On 24 February 2022, Russia launched a large-scale military invasion of Ukraine which has sparked actions from athletes, sports leagues and federations across the world and has brought about sanctions from sporting federations on Russia and Belarus whose territory was used as a launching pad for the invasion of Ukraine.
The world’s most popular sport, football is often seen as a sport that can be used to pass a message to a wider audience and its organisers, FIFA and UEFA used the platform to condemn the invasion by banning Russian national and clubs teams from their competitions “until further notice”.
The Russian men’s team was due to play in qualifying play-offs in March for the World Cup in Qatar later this year, while its women’s side had qualified for the European Championship in England, to be held in July.
In a statement, the Russian Football Federation said it “categorically disagreed” with the decision and added that it was contrary to the “spirit of sports”.
The Polish Football Association had previously insisted they would not play Russia in a World Cup playoff semi-final.
UEFA also announced that it is ending its partnership with Russian state energy giant Gazprom, which was believed to have been paying about 40 million euros ($45m) a year in a deal due to run until 2024.
Saint Petersburg, meanwhile, was stripped as host of UEFA’s Champions League final set for May 28. The game has been switched to the Stade de France in Paris.
Manchester United pulled out of £40million sponsorship deal with Russia airways, Aeroflot just Chelsea owner, Roman Abramovich is seeking to sell the club after he was sanctioned by the UK government over his ties with the Russian president, Vladimir Putin.
Abramovich is not alone as Everton have suspended all sponsorship deals with Russian companies backed by Alisher Usmanov though he was born in Uzbekistan he is a strong supporter of Putin
His business interests such as USM, MegaFon and Yota have been removed from their stadium, training ground and shirts branding.
The International Paralympic Committee (IPC) has cleared Russian and Belarusian Paralympic athletes to participate at the Beijing Paralympic Winter Games as neutrals. The committee said that athletes from the two countries would compete under the Paralympic flag and not be included in the medal table.
This action follows the recommendation of the International Olympic Committee (IOC) that sports federations and organisers should not invite or allow the participation of Russian and Belarusian athletes and officials in international competitions.
On an individual level, Ukraine’s Elina Svitolina is the first tennis player to refuse to compete against a Russian athlete – she had been due to face Russian Anastasia Potapova in Monterrey on Tuesday.
The enmity between the United States and Russia was again brought to the fore when US Formula One team Haas decided not to sport the Russian colours of its title sponsor Uralkali during the last day of pre-season testing in Barcelona. Similarly, the Russian Grand Prix, scheduled for September 25, was cancelled.
The International Ice Hockey Federation (IIHF) suspended all Russian and Belarusian national teams and clubs from its competitions until further notice. It also stripped Russia of the hosting rights for the 2023 junior world championships.

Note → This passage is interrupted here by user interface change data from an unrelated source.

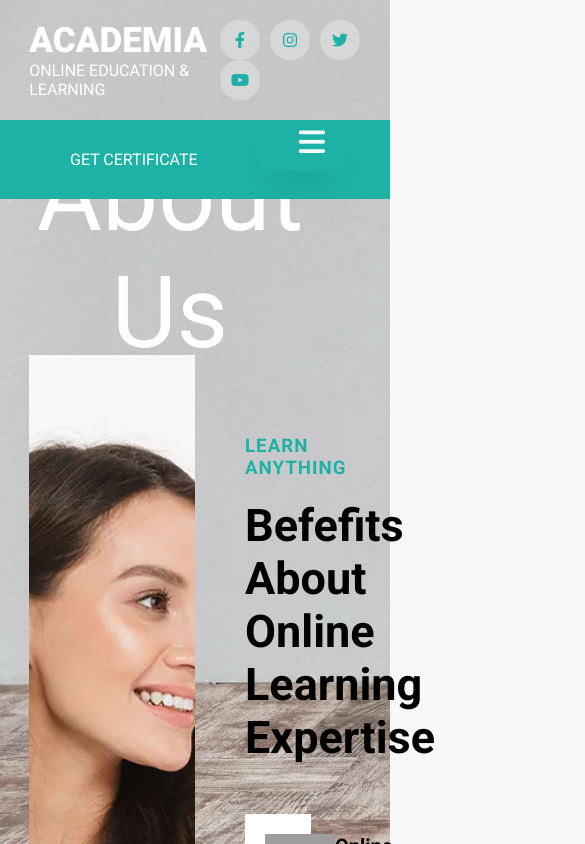
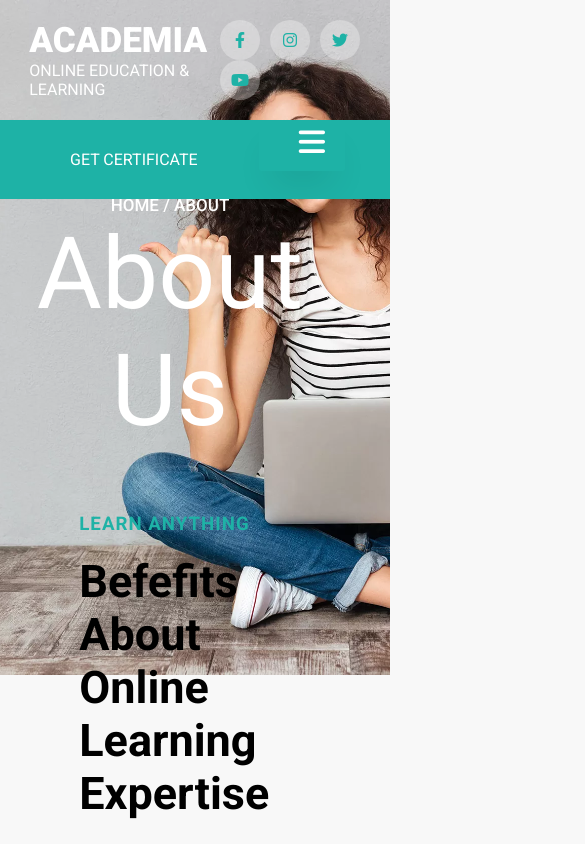
Before and after one commit to FawwazKautsar24/Educational-Website-Design-with-ReactJS, a React (Create React App) app: page /about in a window 390 px wide. Shown: the top 844 px of the page, 585 px wide, since content can reach past the window. Built offline with nearby package versions, Linux system fonts and the light colour scheme; grey boxes are pictures that could not be loaded.

Commit message:
Memperbaiki responsifitas Hero & About

```diff
--- a/src/App.css
+++ b/src/App.css
@@ -118,3 +118,14 @@ button{
 .flex{
   display: flex;
 }
+
+@media screen and (max-width: 768px){
+  .grid{
+    grid-template-columns: repeat(2, 1fr);
+  }
+  .back{
+    background-position: center;
+    padding-top: 50%;
+    height: 80vh;
+  }
+}
--- a/src/components/about/about.css
+++ b/src/components/about/about.css
@@ -59,3 +59,18 @@
     font-size: 20px;
     font-weight: 500;
 }
+
+@media screen and (max-width: 768px){
+    .aboutHome{
+        margin-top: 60%;
+    }
+    .aboutHome .container{
+        flex-direction: column-reverse;
+    }
+    .aboutHome .row{
+        width: 100%;
+    }
+    .awrapper{
+        height: 100vh;
+    }
+}
--- a/src/components/home/Home.jsx
+++ b/src/components/home/Home.jsx
@@ -1,10 +1,12 @@
 import React from 'react';
+import AboutCard from '../about/AboutCard';
 import Hero from './hero/Hero';
 
 const Home = () => {
     return (
         <>
             <Hero />
+            <AboutCard />
         </>
     );
 }
--- a/src/components/home/hero/Hero.jsx
+++ b/src/components/home/hero/Hero.jsx
@@ -21,7 +21,7 @@ const Hero = () => {
                     </div>
                 </div>
             </section>
-            <div className="margin"></div>
+            <div className="marigin"></div>
         </>
     );
 }
```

The International Judo Federation (IJF) suspended Russian President Vladimir Putin as its honourary president.
Putin, an accomplished judoka who was awarded an eighth dan in 2014 – one of the highest levels in the sport – had held the post since 2008.
The IJF also said it cancelled the 2022 Gran Slam in the Russian city of Kazan, planned to be held from May 20 to 22.
Ukrainian fencers withdrew from the world championships in Cairo to avoid a match with Russia.
The male Ukrainian team, dressed in the yellow and blue of their national flag, downed their swords and picked up signs to protest. “Stop Russia! Stop the war!” the signs read in English. “Save Ukraine! Save Europe.”
Rugby’s world governing body banned Russia and Belarus from all international rugby “until further notice”. Russia’s membership in World Rugby was also suspended indefinitely, meaning its slim hopes of qualifying for next year’s World Cup in France are over.
The Badminton World Federation (BWF) cancelled all sanctioned tournaments in Russia and Belarus, banning them from hosting future tournaments “until further notice” and ordering their flags and anthems banned from all BWF tournaments.
World Taekwondo said they were stripping Putin of an honourary black belt, as Russia’s attack on Ukraine goes against the sport’s motto: “Peace is more precious than triumph”.
The body also said no Russian or Belarusian national flags or anthems would be displayed and played at events, nor will any future events be organised in the two countries.
Swimming’s global governing body FINA called off the World Junior Swimming Championships that were to take place in Kazan (23 to 28 August).
FINA also withdrew the order it awarded Putin in 2014.
The International Equestrian Federation (FEI) executive board called for all international events to be removed from Russia and Belarus.
The World Curling Federation began the process of removing the Russian Federation’s entries from the World Championships.